That project was called Facing Intolerance, and it was the first time I really understood the power of first-person storytelling. I grew up in the world of theater with my dad being a director and my mother a costume designer, so I knew the power a good story could have on its audience. However, most of the stories I saw performed weren’t from the community and the stakes of Facing Intolerance were different. This was a community that had, at that point, been fighting for 10 years to get protection against discrimination in housing and employment and their willpower was fading. As a naïve queer college student, my dream was for this project to change the minds of the city council members who were dead set against this cause. I came to realize this may have been too lofty of a goal, but also that this project could serve a different and maybe more important purpose: to show the LGBTQ+ community that people are listening, they care, and to remind them that their feelings and experiences are valid. They didn’t stop fighting and in 2019 all their efforts became worth it when the city council passed their law.

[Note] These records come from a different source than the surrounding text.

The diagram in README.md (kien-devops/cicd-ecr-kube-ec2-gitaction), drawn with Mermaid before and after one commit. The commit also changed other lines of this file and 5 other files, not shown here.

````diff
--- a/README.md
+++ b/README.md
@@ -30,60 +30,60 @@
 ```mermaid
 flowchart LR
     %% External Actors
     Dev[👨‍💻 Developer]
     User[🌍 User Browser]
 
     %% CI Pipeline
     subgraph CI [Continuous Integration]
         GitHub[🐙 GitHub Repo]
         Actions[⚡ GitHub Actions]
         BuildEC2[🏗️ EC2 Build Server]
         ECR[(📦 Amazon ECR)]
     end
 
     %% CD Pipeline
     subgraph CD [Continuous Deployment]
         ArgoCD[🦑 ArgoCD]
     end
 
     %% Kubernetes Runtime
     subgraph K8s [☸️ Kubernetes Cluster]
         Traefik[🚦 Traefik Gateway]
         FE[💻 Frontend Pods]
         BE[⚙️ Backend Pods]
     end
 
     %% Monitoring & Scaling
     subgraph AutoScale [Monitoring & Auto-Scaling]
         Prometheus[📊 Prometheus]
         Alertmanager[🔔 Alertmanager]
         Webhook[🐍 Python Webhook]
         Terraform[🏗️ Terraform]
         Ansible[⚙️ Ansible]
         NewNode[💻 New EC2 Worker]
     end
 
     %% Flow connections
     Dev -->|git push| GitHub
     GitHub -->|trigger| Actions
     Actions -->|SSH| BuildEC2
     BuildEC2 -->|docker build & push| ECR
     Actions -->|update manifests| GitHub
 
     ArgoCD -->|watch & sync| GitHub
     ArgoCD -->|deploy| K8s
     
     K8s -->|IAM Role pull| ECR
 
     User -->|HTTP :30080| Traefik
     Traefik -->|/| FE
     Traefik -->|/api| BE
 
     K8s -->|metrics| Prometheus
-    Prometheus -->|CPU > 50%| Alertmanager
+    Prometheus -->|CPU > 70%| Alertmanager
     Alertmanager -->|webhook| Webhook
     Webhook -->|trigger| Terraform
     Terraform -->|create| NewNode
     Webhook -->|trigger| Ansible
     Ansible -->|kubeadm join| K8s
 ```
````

After this project, I realized that the act of true and deep listening is more important than I ever imagined and that what I wanted to do for the rest of my life was to make space for people to share the stories that are important to them. I pursued a Master’s degree in Oral History from Columbia University, and I now have had the privilege of sitting in living rooms, bars, cars, artist studios, and parks and listening to the stories of individuals who are leaving lasting marks on the world and their communities.
Everyone has a story, but not everyone is given the space or encouragement to tell that story, which is why I was so excited when I discovered the work of Ex Fabula. Being able to work for an organization whose mission is to empower everyone to share their stories and to create spaces where empathy and community are fostered is a dream come true. I can’t wait to help share Ex Fabula’s mission with the world, share in the community that is Ex Fabula, and of course, be there to listen to and support storytellers as they share their amazing stories.

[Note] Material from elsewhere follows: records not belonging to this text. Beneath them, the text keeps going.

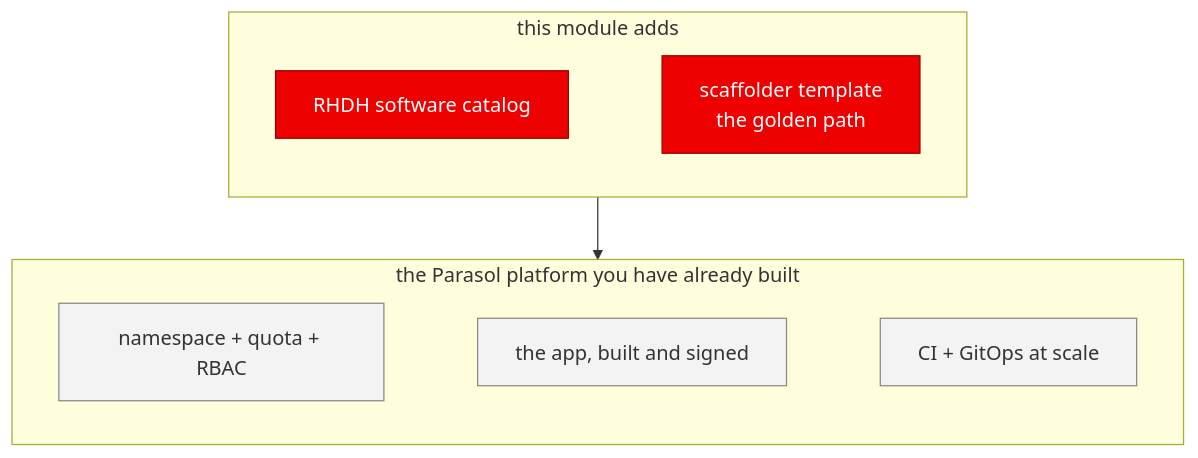
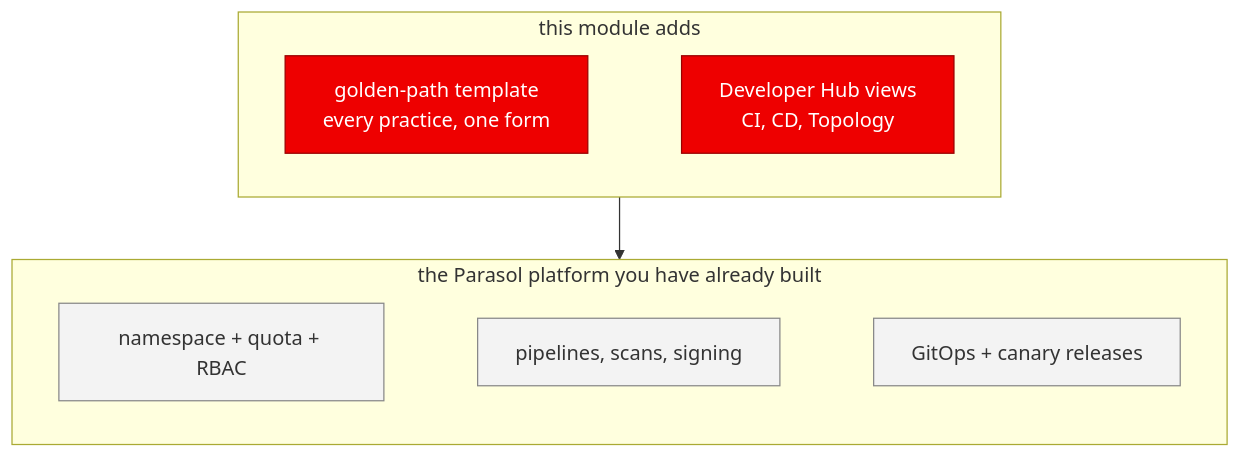
The diagram in content/modules/ROOT/examples/diagrams/developer-hub-golden-paths/04-platform-accretion.mmd (serhat-dirik/OCP-Getting-Started-Revamped), drawn with Mermaid before and after one commit. The commit also changed 16 other files, not shown here.

First line of the commit message:
feat(developer-hub-golden-paths): the module is now one golden template, build to production

```diff
--- a/content/modules/ROOT/examples/diagrams/developer-hub-golden-paths/04-platform-accretion.mmd
+++ b/content/modules/ROOT/examples/diagrams/developer-hub-golden-paths/04-platform-accretion.mmd
@@ -1,31 +1,31 @@
 %% Platform accretion — Developer Hub & Golden Paths.
 %% ONE cumulative picture of the Parasol platform, with THIS module's layer lit up (red) on
 %% everything the attendee has already built (grey). Authored per module (owner decision
 %% 2026-07-28) rather than generated: explicit and readable, at the cost of keeping the grey
 %% base in step across all 12 when the platform changes. If you change the base here, change it
 %% in the sibling per-module NN-platform-accretion.mmd files too.
 %% ---
 %% NEVER put an angle-bracket placeholder in a .mmd file. Antora emits mermaid source into the
 %% page UNESCAPED, so the browser parses it as a real unknown element, which never closes and
 %% swallows the rest of the graph — the diagram renders as "Syntax error in text". The build
 %% still exits 0 with zero warnings, because Antora never parses mermaid; it only wraps it.
 %% This exact token broke 22 of 25 accretion diagrams from 2026-07-28 until 2026-08-06.
 flowchart TB
   subgraph THIS["this module adds"]
     direction LR
-    H1["RHDH software catalog"]
-    H2["scaffolder template<br/>the golden path"]
+    H1["golden-path template<br/>every practice, one form"]
+    H2["Developer Hub views<br/>CI, CD, Topology"]
     H1 ~~~ H2
   end
   subgraph BASE["the Parasol platform you have already built"]
     direction LR
     P1["namespace + quota + RBAC"]
-    P2["the app, built and signed"]
-    P3["CI + GitOps at scale"]
+    P2["pipelines, scans, signing"]
+    P3["GitOps + canary releases"]
     P1 ~~~ P2 ~~~ P3
   end
   THIS --> BASE
   classDef hi fill:#e00,stroke:#900,color:#fff;
   classDef plat fill:#f3f3f3,stroke:#888,color:#333;
   class H1,H2 hi;
   class P1,P2,P3 plat;
```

Lauren Instenes has been working in marketing since graduating from Columbia University with a degree in Oral History. She has over 10 years of experience working in the non-profit world in a variety of roles including: volunteer management, website management, social media and marketing. She is the former editor and guest host of The Seed Field Podcast and was the project lead for Facing Intolerance: A Facing Project. Outside of work you can find her cuddling her pug, Gator, working backstage in local theatre productions, and climbing the walls at Adverture Rock!